### Data

· · · · · · ·

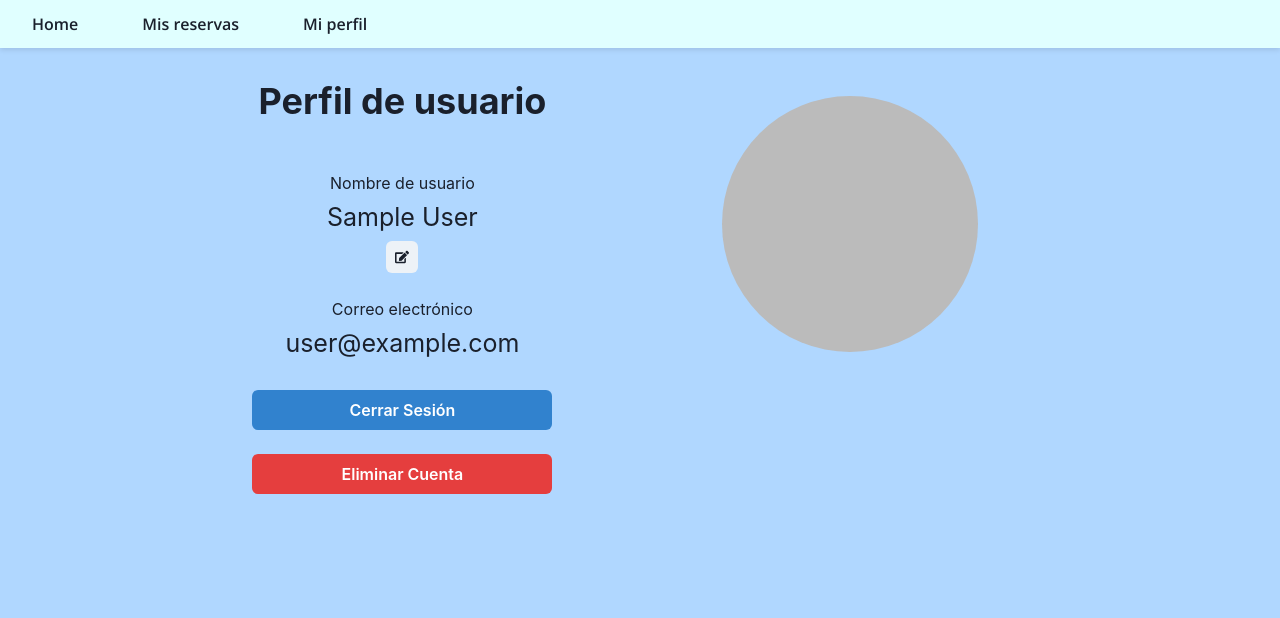
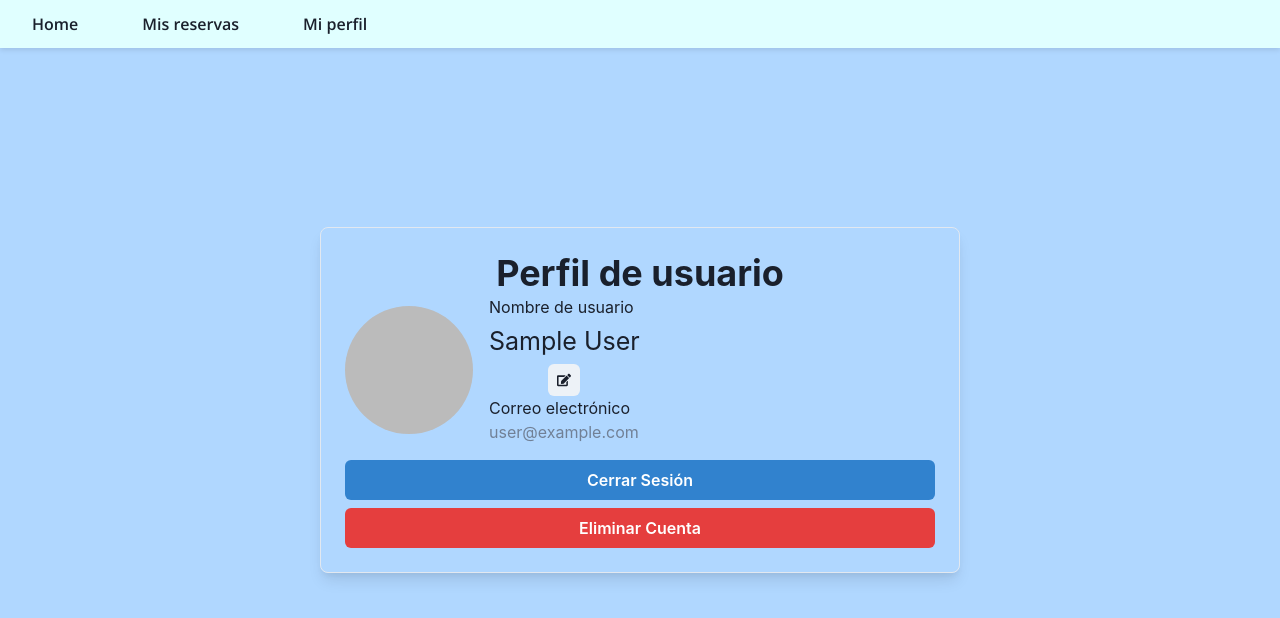
Before and after one commit to MAKAIABootcamp/reservaClick-project-frontend-6, a React (Vite) app: page /profile in a window 1280 px wide. Shown: the top 618 px of the page. Built offline with nearby package versions, Linux system fonts and the light colour scheme; no server answers; sample sign-in values are in the browser's storage; a web font is replaced by a local one.

Commit message:
Mejora de interfaz

```diff
--- a/src/pages/userProfile/UserProfile.jsx
+++ b/src/pages/userProfile/UserProfile.jsx
@@ -1,4 +1,4 @@
-import React, { useState } from 'react';
+import React, { useState } from "react";
 import {
   Heading,
   Image,
@@ -12,27 +12,29 @@ import {
   Flex,
   ButtonGroup,
   Text,
-} from '@chakra-ui/react';
+  Box,
+  Avatar,
+} from "@chakra-ui/react";
 
-import { FaEdit } from 'react-icons/fa';
-import { FaCheck } from 'react-icons/fa';
-import { FaWindowClose } from 'react-icons/fa';
+import { FaEdit } from "react-icons/fa";
+import { FaCheck } from "react-icons/fa";
+import { FaWindowClose } from "react-icons/fa";
 import {
   deleteUserAccount,
   logoutAsync,
   updateUserName,
-} from '../../store/users/userActions';
-import Swal from 'sweetalert2';
+} from "../../store/users/userActions";
+import Swal from "sweetalert2";
 
-import { useDispatch, useSelector } from 'react-redux';
-import { firestore } from '../../firebase/firebaseConfig';
-import { doc, getDoc } from 'firebase/firestore';
+import { useDispatch, useSelector } from "react-redux";
+import { firestore } from "../../firebase/firebaseConfig";
+import { doc, getDoc } from "firebase/firestore";
 
-import './userProfile.scss';
-import { sweetAlert } from '../../utils/alerts';
+import "./userProfile.scss";
+import { sweetAlert } from "../../utils/alerts";
 
 const UserProfile = () => {
-  const { user } = useSelector(store => store.user);
+  const { user } = useSelector((store) => store.user);
   const dispatch = useDispatch();
 
   function EditableControls() {
@@ -44,13 +46,13 @@ const UserProfile = () => {
     } = useEditableControls();
 
     return isEditing ? (
-      <ButtonGroup justifyContent='center' size='sm'>
+      <ButtonGroup justifyContent="center" size="sm">
         <IconButton icon={<FaCheck />} {...getSubmitButtonProps()} />
         <IconButton icon={<FaWindowClose />} {...getCancelButtonProps()} />
       </ButtonGroup>
     ) : (
-      <Flex justifyContent='center'>
-        <IconButton size='sm' icon={<FaEdit />} {...getEditButtonProps()} />
+      <Flex justifyContent="center">
+        <IconButton size="sm" icon={<FaEdit />} {...getEditButtonProps()} />
       </Flex>
     );
   }
@@ -61,83 +63,140 @@ const UserProfile = () => {
 
   const handleDeleteAccount = () => {
     Swal.fire({
-      title: '¿Estás seguro?',
-      text: 'Esto cambios no se pueden revertir',
-      icon: 'warning',
+      title: "¿Estás seguro?",
+      text: "Esto cambios no se pueden revertir",
+      icon: "warning",
       showCancelButton: true,
-      confirmButtonColor: '#3085d6',
-      cancelButtonColor: '#d33',
-      cancelButtonText: 'Cancelar',
-      confirmButtonText: 'Eliminar',
-    }).then(async result => {
+      confirmButtonColor: "#3085d6",
+      cancelButtonColor: "#d33",
+      cancelButtonText: "Cancelar",
+      confirmButtonText: "Eliminar",
+    }).then(async (result) => {
       if (result.isConfirmed) {
         dispatch(deleteUserAccount(user));
-        sweetAlert('success', 'Eliminada!', 'Tu cuenta ha sido eliminada');
+        sweetAlert("success", "Eliminada!", "Tu cuenta ha sido eliminada");
       }
     });
   };
 
-  const handleUpdateName = displayName => {
+  const handleUpdateName = (displayName) => {
     dispatch(updateUserName(user, displayName));
   };
 
   return (
-    <main className='main_container__profile'>
-      <Heading as='h1' size='xl'>
+    /*     <main className="main_container__profile">
+      <header className="main_container__profile__header">
+        <Heading as="h1" size="xl">
           Perfil de usuario
         </Heading>
-      <br />
-      <Image className='main_container__profile__avatar'
+      </header>
+      <section>
+        <div>
+          <Image
+            className="main_container__profile__avatar"
             src={user.photoURL}
-        alt='user profile'
+            alt="user profile"
           />
-      <br />
+        </div>
+        <div>
           <Text>Nombre de usuario</Text>
-      <div className='div__editor'>
           <Editable
-          className='main_container__profile__editable'
-          textAlign='center'
+            className="main_container__profile__editable"
+            textAlign="center"
             defaultValue={user.displayName}
-          fontSize={['20px', '25px']}
+            fontSize={["20px", "25px"]}
             isPreviewFocusable={false}
-          onSubmit={displayName => handleUpdateName(displayName)}
+            onSubmit={(displayName) => handleUpdateName(displayName)}
           >
             <EditablePreview />
             <Input as={EditableInput} />
             <EditableControls />
           </Editable>
-      </div>
-      <br />
           <Text>Correo electrónico</Text>
           <Editable
-        textAlign='center'
             defaultValue={user.email}
-        fontSize={['20px', '25px']}
+            fontSize={["20px", "25px"]}
             isPreviewFocusable={false}
           >
             <EditablePreview />
             <Input as={EditableInput} />
-        {/* <EditableControls /> */}
           </Editable>
-      <br />
+        </div>
+      </section>
+      <section className="main_container__profile__buttons">
         <Button
           onClick={() => handleLogout()}
-        type='submit'
-        colorScheme='blue'
+          type="submit"
+          colorScheme="blue"
           w={[300]}
         >
           Cerrar Sesión
         </Button>
-      <br />
         <Button
           onClick={() => handleDeleteAccount()}
-        type='submit'
-        colorScheme='red'
+          type="submit"
+          colorScheme="red"
           w={[300]}
         >
           Eliminar Cuenta
         </Button>
-    </main>
+      </section>
+    </main> */
+    <Flex align="center" justify="center" height="100vh">
+      <Box
+        width={{ base: "100%", md: "50%" }}
+        p={6}
+        borderWidth="1px"
+        borderRadius="lg"
+        boxShadow="lg"
+        mx="auto"
+      >
+        <Heading as="h1" size="xl" align="center" justify="center">
+          Perfil de usuario
+        </Heading>
+        <Flex align="center">
+          <Box mr={4}>
+            <Avatar src={user.photoURL} size="2xl" />
+          </Box>
+          <Box>
+            <Text>Nombre de usuario</Text>
+            <Editable
+              className="main_container__profile__editable"
+              textAlign="center"
+              defaultValue={user.displayName}
+              fontSize={["20px", "25px"]}
+              isPreviewFocusable={false}
+              onSubmit={(displayName) => handleUpdateName(displayName)}
+            >
+              <EditablePreview />
+              <Input as={EditableInput} />
+              <EditableControls />
+            </Editable>
+
+            <Text>Correo electrónico</Text>
+            <Text color="gray.500">{user.email}</Text>
+          </Box>
+        </Flex>
+        <Button
+          onClick={() => handleLogout()}
+          type="submit"
+          colorScheme="blue"
+          w={{ base: "100%" }}
+          mt={4}
+        >
+          Cerrar Sesión
+        </Button>
+        <Button
+          onClick={() => handleDeleteAccount()}
+          type="submit"
+          colorScheme="red"
+          w={{ base: "100%" }}
+          mt={2}
+        >
+          Eliminar Cuenta
+        </Button>
+      </Box>
+    </Flex>
   );
 };
 
--- a/src/pages/userProfile/userProfile.scss
+++ b/src/pages/userProfile/userProfile.scss
@@ -1,21 +1,35 @@
-.main_container__profile {
+/* .main_container__profile {
   display: flex;
   flex-direction: column;
+  justify-content: center;
   align-items: center;
+  gap: 35px;
   margin-top: 2em;
   margin-bottom: 5em;
   @media (min-width: 600px) {
-    height: 500px;
-    width: 600px;
     display: flex;
-    margin-top: 5em;
+    height: auto;
+    width: 85%;
+    border-radius: 30px;
+    margin-top: 10em;
     margin-left: 8%;
+    background-color: white;
+  }
+  &__header{
+    @media(min-width: 600px){
+    display: flex;
+    margin-left: -120px;
+    margin-top: 6em;
+    border: 4px solid ;
+    }
   }
   &__avatar {
+    display: flex;
+    margin-bottom: 10px;
     width: 8em;
     height: 8em;
     border-radius: 50%;
-    @media (min-width: 600px) {
+   @media (min-width: 600px) {
       position: fixed;
       margin-left: 70%;
       margin-top: 1em;
@@ -23,7 +37,11 @@
       width: 20%;
     }
   }
-}
-.div__editor{
-  display: flex;
-}
+  &__buttons{
+    display: flex;
+    flex-direction: column;
+    align-items: center;
+    gap: 8px;
+    border-radius: 7px;
+  }
+} */
```
Lines whose indentation alone changed are shown as unchanged.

· · · · · · ·

### Your goal
Respond with one number, the count of lines in the data that hold the string "displayName".

### Response to the task
8